A teenager has been left with brain damage after he was hit by a line drive off of a metal bat during a recent baseball game. He’s reached a settlement of nearly $14 million in a lawsuit against the manufacturer of the bat, a sporting goods chain called Little League Baseball, according to FOX Carolina.
The boy is now 18. His family says that the metal bats used in the game were unsafe because the ball could carom off of them at a much faster speed than off of a wooden bat.
“He still can’t perform any functions of daily life on his own,” said the young baseball player’s family.
Our Greenville child injury attorneys understand that there are close to 2 million people who suffer a traumatic brain injury (TBI) every year. These types of injuries account for more than 30 percent of all injury-related fatalities in the U.S. About three quarters of these injuries involve some form of concussion. Children who are under the age of 4, kids who are between the ages of 15- and 19-years-old and those who are over the age of 65 are most likely to sustain a TBI. As a matter of fact, about half a million emergency room trips for TBIs involve children who are under the age of 14-years-old, according to the Centers for Disease Control and Prevention (CDC).

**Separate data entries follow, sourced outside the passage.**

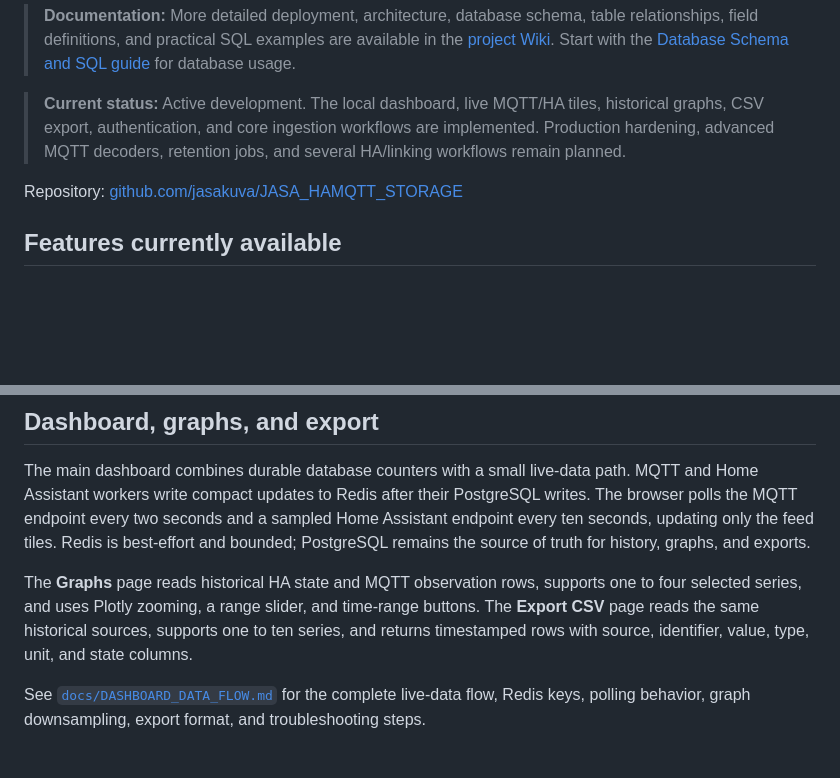
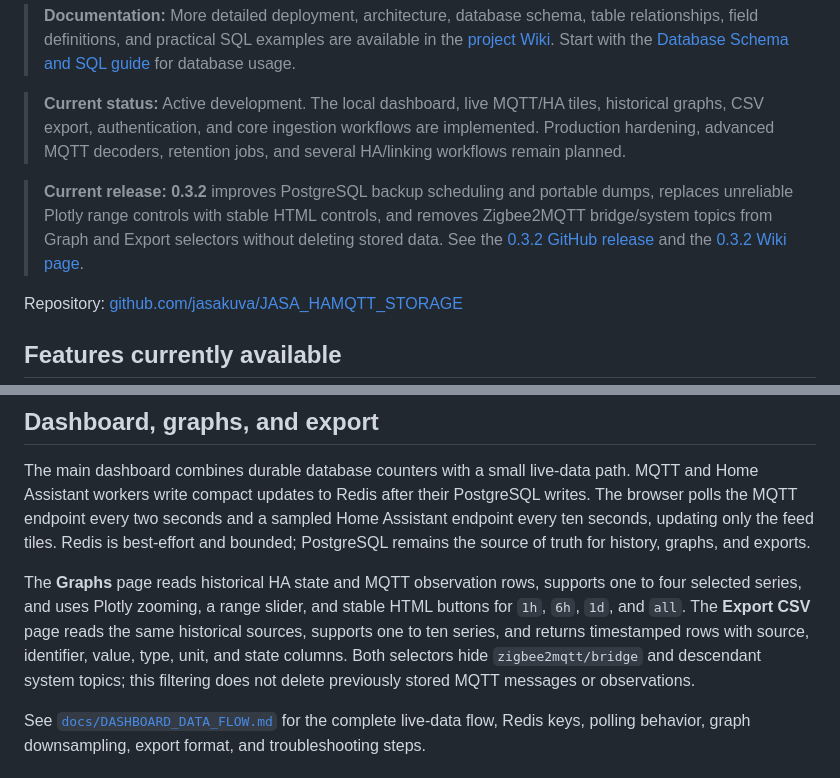
Before and after one commit to jasakuva/JASA_HAMQTT_STORAGE, a Markdown page: README.md, 2 parts joined by grey strips. Rendered like a GitHub page; blank space fills up the shorter version.

```diff
--- a/README.md
+++ b/README.md
@@ -5,6 +11,8 @@ HA MQTT Store is a Python/Flask application for collecting Home Assistant and MQ
 > **Documentation:** More detailed deployment, architecture, database schema, table relationships, field definitions, and practical SQL examples are available in the [project Wiki](https://github.com/jasakuva/JASA_HAMQTT_STORAGE/wiki). Start with the [Database Schema and SQL guide](https://github.com/jasakuva/JASA_HAMQTT_STORAGE/wiki/Database-Schema-and-SQL) for database usage.
 
 > **Current status:** Active development. The local dashboard, live MQTT/HA tiles, historical graphs, CSV export, authentication, and core ingestion workflows are implemented. Production hardening, advanced MQTT decoders, retention jobs, and several HA/linking workflows remain planned.
+
+> **Current release:** **0.3.2** improves PostgreSQL backup scheduling and portable dumps, replaces unreliable Plotly range controls with stable HTML controls, and removes Zigbee2MQTT bridge/system topics from Graph and Export selectors without deleting stored data. See the [0.3.2 GitHub release](https://github.com/jasakuva/JASA_HAMQTT_STORAGE/releases/tag/v0.3.2) and the [0.3.2 Wiki page](https://github.com/jasakuva/JASA_HAMQTT_STORAGE/wiki/Release-0.3.2).
 
 Repository: [github.com/jasakuva/JASA_HAMQTT_STORAGE](https://github.com/jasakuva/JASA_HAMQTT_STORAGE)
 
@@ -192,7 +203,7 @@ Each observation is linked to its source message through `mqtt_observations.sour
 
 The main dashboard combines durable database counters with a small live-data path. MQTT and Home Assistant workers write compact updates to Redis after their PostgreSQL writes. The browser polls the MQTT endpoint every two seconds and a sampled Home Assistant endpoint every ten seconds, updating only the feed tiles. Redis is best-effort and bounded; PostgreSQL remains the source of truth for history, graphs, and exports.
 
-The **Graphs** page reads historical HA state and MQTT observation rows, supports one to four selected series, and uses Plotly zooming, a range slider, and time-range buttons. The **Export CSV** page reads the same historical sources, supports one to ten series, and returns timestamped rows with source, identifier, value, type, unit, and state columns.
+The **Graphs** page reads historical HA state and MQTT observation rows, supports one to four selected series, and uses Plotly zooming, a range slider, and stable HTML buttons for `1h`, `6h`, `1d`, and `all`. The **Export CSV** page reads the same historical sources, supports one to ten series, and returns timestamped rows with source, identifier, value, type, unit, and state columns. Both selectors hide `zigbee2mqtt/bridge` and descendant system topics; this filtering does not delete previously stored MQTT messages or observations.
 
 See [`docs/DASHBOARD_DATA_FLOW.md`](docs/DASHBOARD_DATA_FLOW.md) for the complete live-data flow, Redis keys, polling behavior, graph downsampling, export format, and troubleshooting steps.
 
```
Also changed, not shown: other parts of README.md (+15 -13 lines).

Stephen D. Keener, the CEO and the president of Little League Baseball Inc., says that the settlement should be enough the guarantee that the young baseball player will be taken care of financially for his disabilities for the rest of his life.
The injured child was pitching when the accident happened. The ball slammed directly into his chest, right above his heart, and knocked him backward. As he fell to the ground, he grabbed his chest and attempted to reach for the ball on the ground to try and get the runner out at first base.
Unfortunately, he never made it that far. The baseball hit his chest at the worst time, at the exact millisecond between heart beats. That strike sent him into cardiac arrest, doctors say.
Instead of throwing the player out at first, he dropped to the ground and stopped breathing. By the time the third-base coach and the player’s father made it to the field, the young player had already started to turn blue in the face.
Within the next minute and a half, a professional nearby began performing cardiopulmonary resuscitation. Paramedics arrived on scene, strapped him to an oxygen mask and rushed him to the hospital. The damage was done. It was too late.
The organization’s website lists a number of metal-barreled bat models that remain approved for use in Little League play.
If your child has been injured in a sporting accident, call Lee Law Offices, P.A. for a free and confidential consultation to discuss your rights. Call 1-800-887-1965.
More Blog Entries:
Davis v. Devereux Discusses Vicarious Liability in Carolina Child Injury Cases, North Carolina Personal Injury Lawyers Blog, April 22, 2012
Child Injury in Asheville and Elsewhere Likely with High Temps, North Carolina Personal Injury Lawyers Blog, April 17, 2012